    Let’s look at Wikipedia itself, which is misunderstood constantly as “self-organizing and selfcorrecting.” In fact there is a strict hierarchy of levels of editorship. Also, “high-quality articles tend to experience entropic degradation … as various Wiki-workers … tinker with them” (423). Most Wiki-work is Sisyphean fight against constant vandalism, and most articles never converge on any stable form.
  •  51
    The Terri Schiavo case, the latest high-profile “right-to-die” case in the United States, whose denouement saturated the US mediasphere at the end of March 2005, is a particularly complex problem in the Deleuzean sense. Its solution, which took more than 15 years, actualized lines from legal, medical, biological, political … multiplicities. The ellipses indicate the impossibility of completely delimiting the forces at work in any case (the virtual as endless differentiation) just as it indicates…Read more
  •  27
    But first, let me note that these two are terms derived more or less directly from the collaborative work of the French philosophers Gilles Deleuze and Félix Guattari. Now I think it’s important that analytic and continental philosophers learn to talk to each other, and I’m convinced that Deleuze and Guattari’s work, when properly explained, provides a common ground for this discussion. That’s because they provide the ontology and epistemology for a world that is able to yield the results we fin…Read more

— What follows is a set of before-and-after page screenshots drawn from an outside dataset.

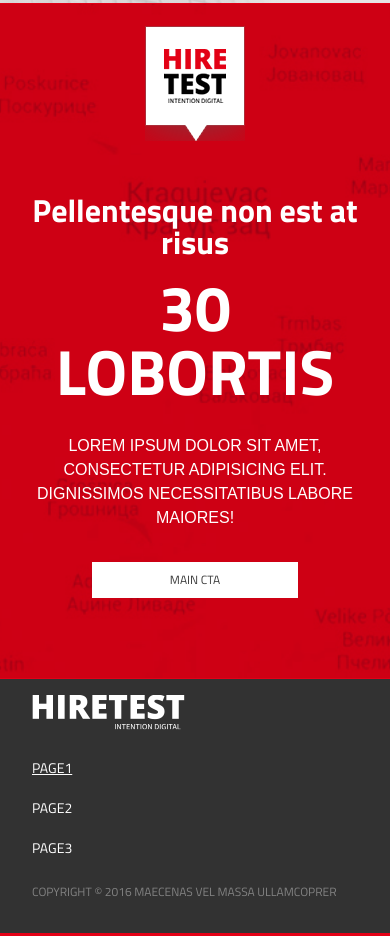
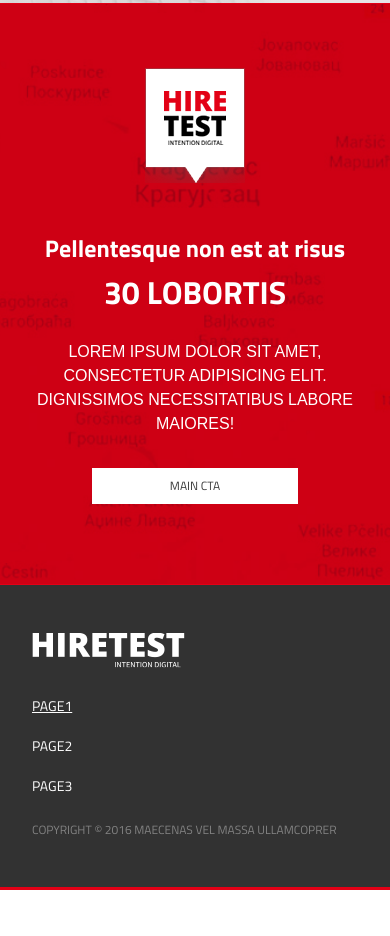
Before and after one commit to mutko/fetest-intention, a website: page src/index.html in a window 390 px wide. Shown: the part 1754-2690 px from the top of the page. After the commit the page ends 2644 px from the top, so only its background shows below. Drawn offline with nearby package versions, Linux system fonts and the light colour scheme.

Commit message:
Tweaks on padding

```diff
--- a/src/styles/layout/_footer.scss
+++ b/src/styles/layout/_footer.scss
@@ -1,10 +1,15 @@
 .page-footer {
   margin-top: auto;
-  padding-top: 1rem;
-  padding-bottom: 1rem;
+  padding-top: 3rem;
+  padding-bottom: 2rem;
   background-color: $c-darkBg;
   border-bottom: 3px solid $c-main;
   font-family: "Titillium-Regular", Arial, sans-serif;
+  @media (min-width: $medium) {
+    padding-top: 1rem;
+    padding-bottom: 1rem;
+  }
+
   &__wrapper {
     padding-left: 2rem;
     padding-right: 2rem;
--- a/src/styles/layout/_hero.scss
+++ b/src/styles/layout/_hero.scss
@@ -35,9 +35,12 @@
     @media (min-width: $x-large) {
       margin: 0;
       padding-left: 5rem;
-      max-width: 40rem;
+      max-width: 35rem;
       position: relative;
       left: 50%;
+    }
+    @media (min-width: 1600px) {
+      max-width: 40rem;
     }
   }
   &__text {
--- a/src/styles/layout/_where.scss
+++ b/src/styles/layout/_where.scss
@@ -5,6 +5,9 @@
   color: #fff;
   text-align: center;
   padding: 1.375rem 2rem 5rem;
+  @media (max-width: 460px) {
+    padding-top: 4rem;
+  }
   &__img {
     display: inline-block;
     width: 100px;
@@ -16,14 +19,14 @@
     padding: 3.125rem 0 1rem;
     font-size: 2rem;
     text-transform: initial;
-    @media (max-width: $small) {
+    @media (max-width: 460px) {
       font-size: 1.5rem;
     }
   }
   &__title {
     font-size: 4rem;
     text-transform: uppercase;
-    @media (max-width: $small) {
+    @media (max-width: 460px) {
       font-size: 2rem;
     }
   }
```
Also changed, not shown: dist/asset/img/logo-footer.png, dist/asset/img/metal.png, dist/styles/style.min.css, src/styles/style.min.css.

  •  33
    To be delivered at the 2nd "Deleuze Camp" in Cardiff, Wales, in August 2008. The intended audience is composed of students and scholars of Deleuze who are non-specialists in philosophy of biology. Thus these are introductory lectures with a good deal of simplification and exaggeration. I wish to thank Dominique Homberger, Vince LiCata, John Larkin, Chuck Dyke, and Alistair Welchman for critical and clarifying comments. They have helped immensely, and the remaining infelicities are solely my resp…Read more
  •  31
    For the most part, this is a fairly literal translation, but I have opted for a few English idioms for the sake of readability. In that spirit, I have kept the original punctuation, which results in very long sentences, but I have inserted paragraph breaks for readability. I mark these inserted breaks with this sign [¶]; unmarked breaks are in the original. In addition to providing the French for difficult translations, I also interpolate a few English words for readability. Simondon’s notes app…Read more
  •  65
    Affect, agency and responsibility: The act of killing in the age of cyborgs (review)
    with Roger Pippin
    Phenomenology and the Cognitive Sciences 7 (3): 405-413. 2008.
    Draft 13 April 2007. Under review at Phenomenology and the Cognitive Sciences.
  •  35
    Given Time and the Gift of Life
    Man and World 30 (1): 65-82. 1997.
    Given Time and the Gift of Life explores the following nexus in Derrida's thought: the gift, the mother, and life. The first section examines life within the trajectory of the gift, the excess of gift over return in the gift of life, and the rewriting of Aristotelian generation in differantial species-being. The second section shows the quasi-transcendental nature of Derrida's thought. The conclusion sketches some of the political consequences of the gift of life thought as the quasi-transcenden…Read more